WHAT YOU HAVE TO DO: Filter the material below down to the lines containing the word "position".
════════════════
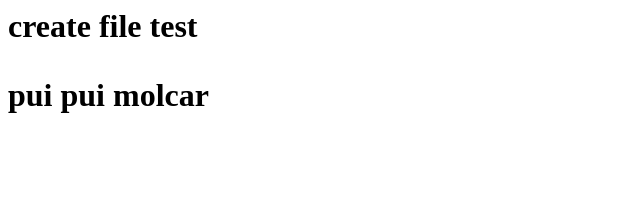
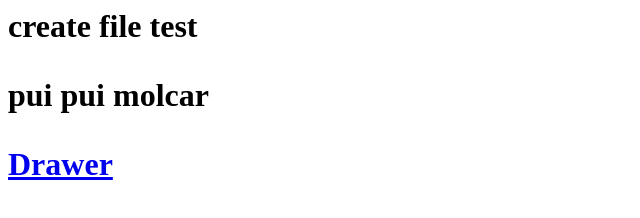
Before and after one commit to dtsutsuji/dtsutsuji.github.io, a plain HTML site: page index.html in a window 1280 px wide. Shown: the whole page, without its empty margins (0-640 px from the left). Drawn offline with Linux system fonts and the light colour scheme.

Commit message:
Update index.html
リンクの追加

```diff
--- a/index.html
+++ b/index.html
@@ -2,5 +2,6 @@
 <body>
   <h1>create file test<h1>
     <p>pui pui molcar</p>
+    <a href="Drawer_No-jQuery_test.html">Drawer</a>
 </body>
 </html>
```
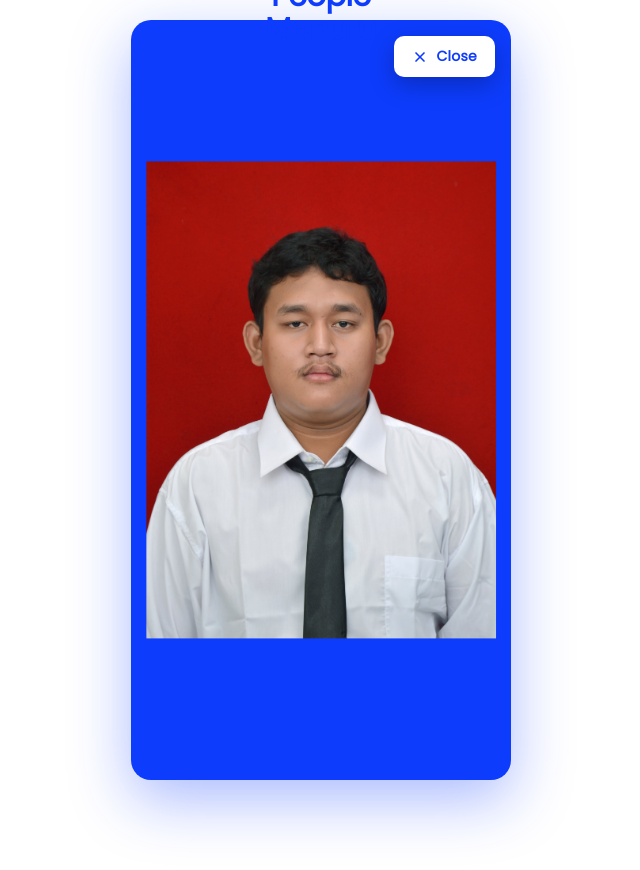
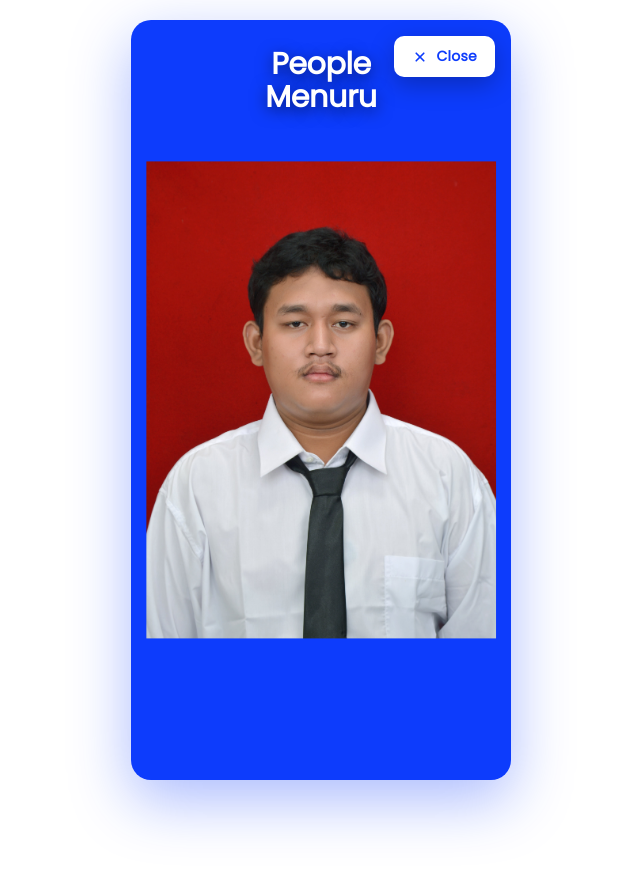
Before and after one commit to vinividivicilala/lolo, a Next.js app in the folder faq/: page /cv in a window 1280 px wide. Both pictures are taken after a click on the button "Info". Shown: the top 870 px of the page, without its empty margins (319-959 px from the left). Built offline with nearby package versions, Linux system fonts and the light colour scheme.

Commit message:
Update page.tsx

```diff
--- a/faq/app/cv/page.tsx
+++ b/faq/app/cv/page.tsx
@@ -6,19 +6,39 @@ import gsap from "gsap";
 
 const FONT_FAMILY = "'Poppins', 'Poppins Fallback', sans-serif";
 
-// ===== SVG ICONS =====
-const InfoIcon = ({ size = 16, color = "#ffffff" }: { size?: number; color?: string }) => (
+// ===== SVG ICON PLUS (dengan 2 garis yang bisa dianimasikan) =====
+const PlusIcon = ({
+  size = 16,
+  color = "#ffffff",
+  lineRef1,
+  lineRef2,
+}: {
+  size?: number;
+  color?: string;
+  lineRef1?: React.RefObject<SVGLineElement>;
+  lineRef2?: React.RefObject<SVGLineElement>;
+}) => (
   <svg width={size} height={size} viewBox="0 0 24 24" fill="none" xmlns="http://www.w3.org/2000/svg">
-    <circle cx="12" cy="12" r="10" stroke={color} strokeWidth="2" strokeLinecap="round" strokeLinejoin="round" />
-    <path d="M12 16V12" stroke={color} strokeWidth="2" strokeLinecap="round" strokeLinejoin="round" />
-    <circle cx="12" cy="8" r="1" fill={color} />
-  </svg>
-);
-
-const CloseIcon = ({ size = 16, color = "#0D3CFC" }: { size?: number; color?: string }) => (
-  <svg width={size} height={size} viewBox="0 0 24 24" fill="none" xmlns="http://www.w3.org/2000/svg">
-    <path d="M18 6L6 18" stroke={color} strokeWidth="2.5" strokeLinecap="round" strokeLinejoin="round" />
-    <path d="M6 6L18 18" stroke={color} strokeWidth="2.5" strokeLinecap="round" strokeLinejoin="round" />
+    <line
+      ref={lineRef1}
+      x1="4"
+      y1="12"
+      x2="20"
+      y2="12"
+      stroke={color}
+      strokeWidth="2.5"
+      strokeLinecap="round"
+    />
+    <line
+      ref={lineRef2}
+      x1="12"
+      y1="4"
+      x2="12"
+      y2="20"
+      stroke={color}
+      strokeWidth="2.5"
+      strokeLinecap="round"
+    />
   </svg>
 );
 
@@ -27,9 +47,11 @@ export default function CVPage(): React.JSX.Element {
   const cardRef = useRef<HTMLDivElement>(null);
   const photoRef = useRef<HTMLImageElement>(null);
   const buttonRef = useRef<HTMLButtonElement>(null);
-  const iconRef = useRef<HTMLDivElement>(null);
-  const textInsideRef = useRef<HTMLDivElement>(null);
-  const textAboveRef = useRef<HTMLDivElement>(null);
+  const plusWrapRef = useRef<HTMLDivElement>(null);
+  const plusLine1Ref = useRef<SVGLineElement>(null);
+  const plusLine2Ref = useRef<SVGLineElement>(null);
+  const textTopRef = useRef<HTMLDivElement>(null);
+  const textBottomRef = useRef<HTMLDivElement>(null);
   const [isMounted, setIsMounted] = useState(false);
   const [isOpen, setIsOpen] = useState(false);
 
@@ -71,16 +93,17 @@ export default function CVPage(): React.JSX.Element {
     }
   }, [isOpen, isMounted]);
 
-  // Animasi GSAP icon di dalam tombol (rotate + scale saat toggle)
+  // Animasi GSAP icon plus → jadi × (rotate 45°) saat open
   useEffect(() => {
     if (!isMounted) return;
-    if (!iconRef.current) return;
+    if (!plusWrapRef.current) return;
 
-    gsap.fromTo(
-      iconRef.current,
-      { rotate: isOpen ? -90 : 90, scale: 0.5, opacity: 0 },
-      { rotate: 0, scale: 1, opacity: 1, duration: 0.4, ease: "back.out(1.6)" }
-    );
+    gsap.to(plusWrapRef.current, {
+      rotate: isOpen ? 45 : 0,
+      duration: 0.4,
+      ease: "power2.inOut",
+      transformOrigin: "center center",
+    });
   }, [isOpen, isMounted]);
 
   // Animasi GSAP foto
@@ -117,27 +140,27 @@ export default function CVPage(): React.JSX.Element {
     }
   }, [isOpen, isMounted]);
 
-  // Animasi GSAP teks di bawah foto (mode default)
+  // Animasi GSAP teks bawah (mode default) — warna putih di dalam card
   useEffect(() => {
     if (!isMounted) return;
-    if (!textInsideRef.current) return;
+    if (!textBottomRef.current) return;
     if (isOpen) return;
 
     gsap.fromTo(
-      textInsideRef.current,
+      textBottomRef.current,
       { opacity: 0, y: 24 },
       { opacity: 1, y: 0, duration: 0.6, ease: "power2.out", delay: 0.3 }
     );
   }, [isOpen, isMounted]);
 
-  // Animasi GSAP teks di atas foto (mode open)
+  // Animasi GSAP teks atas (mode open) — tetap DI DALAM card, warna putih
   useEffect(() => {
     if (!isMounted) return;
-    if (!textAboveRef.current) return;
+    if (!textTopRef.current) return;
     if (!isOpen) return;
 
     gsap.fromTo(
-      textAboveRef.current,
+      textTopRef.current,
       { opacity: 0, y: -24 },
       { opacity: 1, y: 0, duration: 0.6, ease: "power2.out", delay: 0.15 }
     );
@@ -213,10 +236,53 @@ export default function CVPage(): React.JSX.Element {
               }}
             />
 
-            {/* ===== TEKS DI BAWAH FOTO (MODE DEFAULT) — 2 BARIS ===== */}
+            {/* ===== TEKS DI ATAS (MODE OPEN) — DI DALAM CARD, WARNA PUTIH ===== */}
+            {isOpen && (
+              <div
+                ref={textTopRef}
+                style={{
+                  position: "absolute",
+                  top: "28px",
+                  left: "0",
+                  width: "100%",
+                  textAlign: "center",
+                  zIndex: 9,
+                  fontFamily: FONT_FAMILY,
+                  color: "#ffffff",
+                  pointerEvents: "none",
+                  lineHeight: 1.1,
+                  textShadow: "0 4px 16px rgba(0,0,0,0.55)",
+                  padding: "0 16px",
+                  boxSizing: "border-box",
+                }}
+              >
+                <div
+                  style={{
+                    fontSize: "30px",
+                    fontWeight: 800,
+                    letterSpacing: "-0.01em",
+                    fontFamily: FONT_FAMILY,
+                  }}
+                >
+                  People
+                </div>
+                <div
+                  style={{
+                    fontSize: "30px",
+                    fontWeight: 800,
+                    letterSpacing: "-0.01em",
+                    fontFamily: FONT_FAMILY,
+                  }}
+                >
+                  Menuru
+                </div>
+              </div>
+            )}
+
+            {/* ===== TEKS DI BAWAH (MODE DEFAULT) — DI DALAM CARD, WARNA PUTIH ===== */}
             {!isOpen && (
               <div
-                ref={textInsideRef}
+                ref={textBottomRef}
                 style={{
                   position: "absolute",
                   bottom: "28px",
@@ -256,7 +322,7 @@ export default function CVPage(): React.JSX.Element {
               </div>
             )}
 
-            {/* ===== TOMBOL INFO / CLOSE DI ATAS KANAN DENGAN ICON SVG ===== */}
+            {/* ===== TOMBOL INFO / CLOSE DI ATAS KANAN DENGAN ICON PLUS ===== */}
             <button
               ref={buttonRef}
               onClick={() => setIsOpen((v) => !v)}
@@ -281,61 +347,21 @@ export default function CVPage(): React.JSX.Element {
                 gap: "8px",
               }}
             >
-              <div ref={iconRef} style={{ display: "flex", alignItems: "center" }}>
-                {isOpen ? (
-                  <CloseIcon size={16} color="#0D3CFC" />
-                ) : (
-                  <InfoIcon size={16} color="#ffffff" />
-                )}
+              <div
+                ref={plusWrapRef}
+                style={{ display: "flex", alignItems: "center", transformOrigin: "center center" }}
+              >
+                <PlusIcon
+                  size={16}
+                  color={isOpen ? "#0D3CFC" : "#ffffff"}
+                  lineRef1={plusLine1Ref}
+                  lineRef2={plusLine2Ref}
+                />
               </div>
               <span>{isOpen ? "Close" : "Info"}</span>
             </button>
           </div>
         </div>
-
-        {/* ===== TEKS DI ATAS FOTO (MODE OPEN) — DI LUAR CARD ===== */}
-        {isOpen && (
-          <div
-            ref={textAboveRef}
-            style={{
-              position: "fixed",
-              top: "calc(50% - 380px - 40px)",
-              left: "50%",
-              transform: "translateX(-50%)",
-              width: "100%",
-              maxWidth: "380px",
-              textAlign: "center",
-              zIndex: 2,
-              fontFamily: FONT_FAMILY,
-              color: "#0D3CFC",
-              pointerEvents: "none",
-              lineHeight: 1.1,
-              padding: "0 16px",
-              boxSizing: "border-box",
-            }}
-          >
-            <div
-              style={{
-                fontSize: "30px",
-                fontWeight: 800,
-                letterSpacing: "-0.01em",
-                fontFamily: FONT_FAMILY,
-              }}
-            >
-              People
-            </div>
-            <div
-              style={{
-                fontSize: "30px",
-                fontWeight: 800,
-                letterSpacing: "-0.01em",
-                fontFamily: FONT_FAMILY,
-              }}
-            >
-              Menuru
-            </div>
-          </div>
-        )}
       </div>
 
       <style jsx global>{`
```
════════════════
RESPONSE AREA:
+                  position: "absolute",
                   position: "absolute",
-              position: "fixed",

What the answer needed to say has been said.